Information from 3,108 health risk appraisals completed by Tennessee residents in 1986 was used to develop a decision rule for predicting seat belt utilization. The data set was randomly divided into derivation and validation sets. The dependent variable was self-reporte seat belt use (percentage). Using multiple linear regression, the following rule was derived: score = [age (years) x 0.24] + [mood-affecting drug use x 4.09] + [miles driven per year x 5.08] + [education level x 11.18] - [race x 18.31] - [cigarette use x 2.73] - [satisfaction with life x 3.50] - [body mass (kg/m2) x 0.83] - [urban/rural residence x 4.08]. Likelihood ratios for persons stating 0 to 25 percent seat belt use were compared with those for persons stating 76 to 100 percent use. The prevalence of 0 to 25 percent seat belt use was 31 percent in the derivation set and 33 percent in the validation set. At the lowest quintile of score (-1 or less), the likelihood ratios were 4.18 and 3.31 in the derivation and validation sets, respectively. At the highest quintile of score (26 or more) the likelihood ratios were 0.29 and 0.38, respectively. At score levels than 10 the decision rule had a sensitivity of 59 percent and 55 percent and a specificity of 80 percent and 81 percent in the derivation and validation sets, respecitively. This decision rule may be used by primary care physicians to identify persons likely not to use seat belts and target them for health promotion efforts.

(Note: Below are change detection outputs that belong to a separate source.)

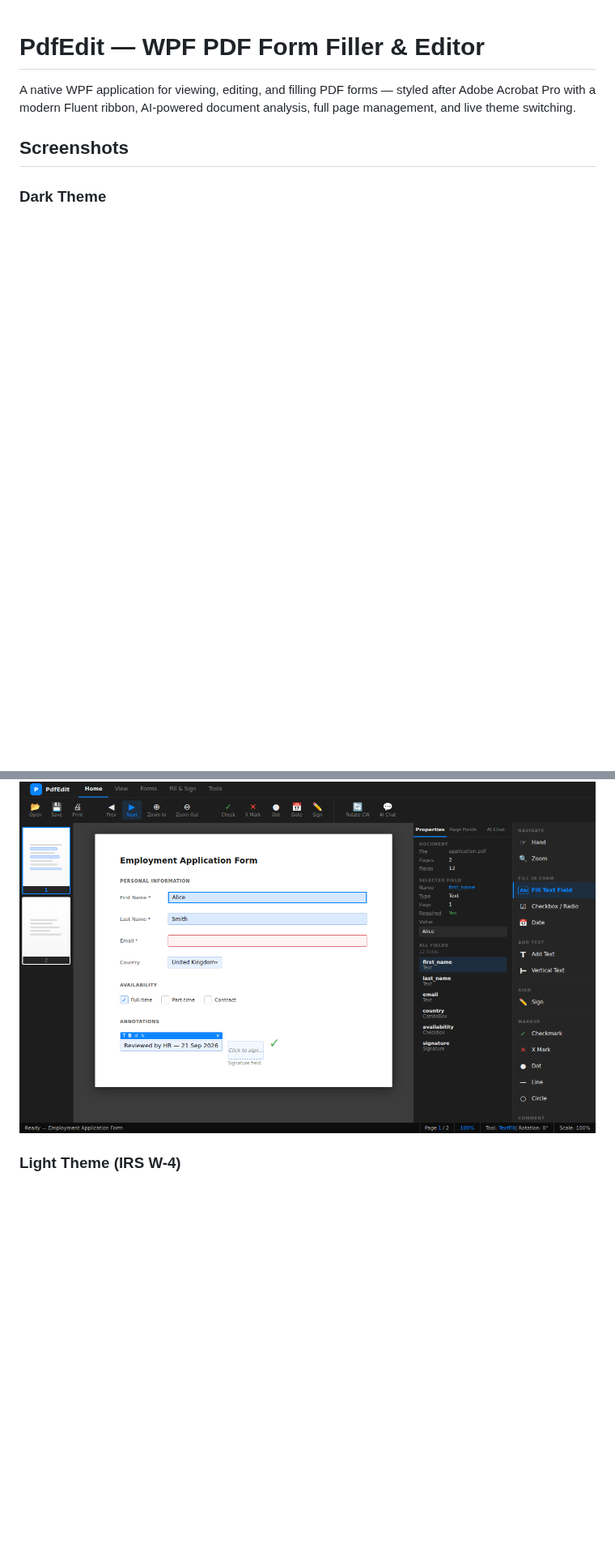
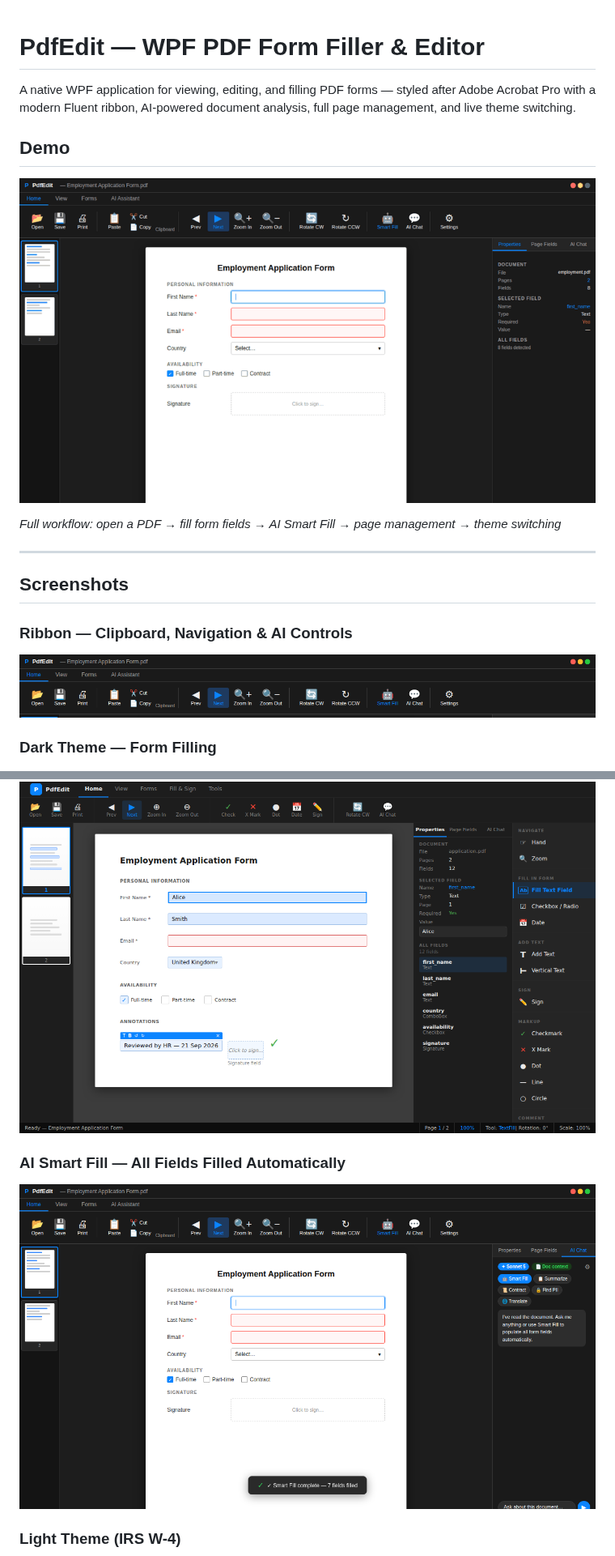
Before and after one commit to dotnetappdev/Pdfedit, a Markdown page: README.md, 2 parts joined by grey strips. Shown at 81% size. Rendered like a GitHub page; pictures changed too: docs/screenshots/demo.gif (added), docs/screenshots/form-filling.png (added), docs/screenshots/ribbon-icons.png (added); blank space fills up the shorter version.

Commit message:
Add product demo GIF and updated screenshots to README
- Add demo.gif — animated walkthrough of key workflows: form filling,
  AI Smart Fill, page management, and theme switching
- Add ribbon-icons.png showing the new Clipboard group (Paste/Cut/Copy)
  with Word-style icon sizes alongside navigation and AI controls
- Add form-filling.png showing AI Smart Fill in action with toast
- Update README: Demo section with animated GIF at the top,
  Ribbon screenshot, AI Smart Fill screenshot, all new screenshots
  integrated into the Screenshots gallery

Co-Authored-By: Claude Sonnet 4.6 <noreply@anthropic.com>
Claude-Session: https://claude.ai/code/session_01PS9KQNhN9vqXGEpXBompVp

```diff
--- a/README.md
+++ b/README.md
@@ -2,10 +2,24 @@
 
 A native WPF application for viewing, editing, and filling PDF forms — styled after Adobe Acrobat Pro with a modern Fluent ribbon, AI-powered document analysis, full page management, and live theme switching.
 
+## Demo
+
+![PdfEdit Demo](docs/screenshots/demo.gif)
+
+*Full workflow: open a PDF → fill form fields → AI Smart Fill → page management → theme switching*
+
+---
+
 ## Screenshots
 
-### Dark Theme
+### Ribbon — Clipboard, Navigation & AI Controls
+![Ribbon Icons](docs/screenshots/ribbon-icons.png)
+
+### Dark Theme — Form Filling
 ![Dark Theme](docs/screenshots/dark-theme.png)
+
+### AI Smart Fill — All Fields Filled Automatically
+![Form Filling with AI](docs/screenshots/form-filling.png)
 
 ### Light Theme (IRS W-4)
 ![Light Theme](docs/screenshots/light-theme.png)
```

|Original language||English (US)|
|Number of pages||4|
|Journal||Journal of Family Practice|
|Publication status||Published - Jan 1 1989|
ASJC Scopus subject areas
- Family Practice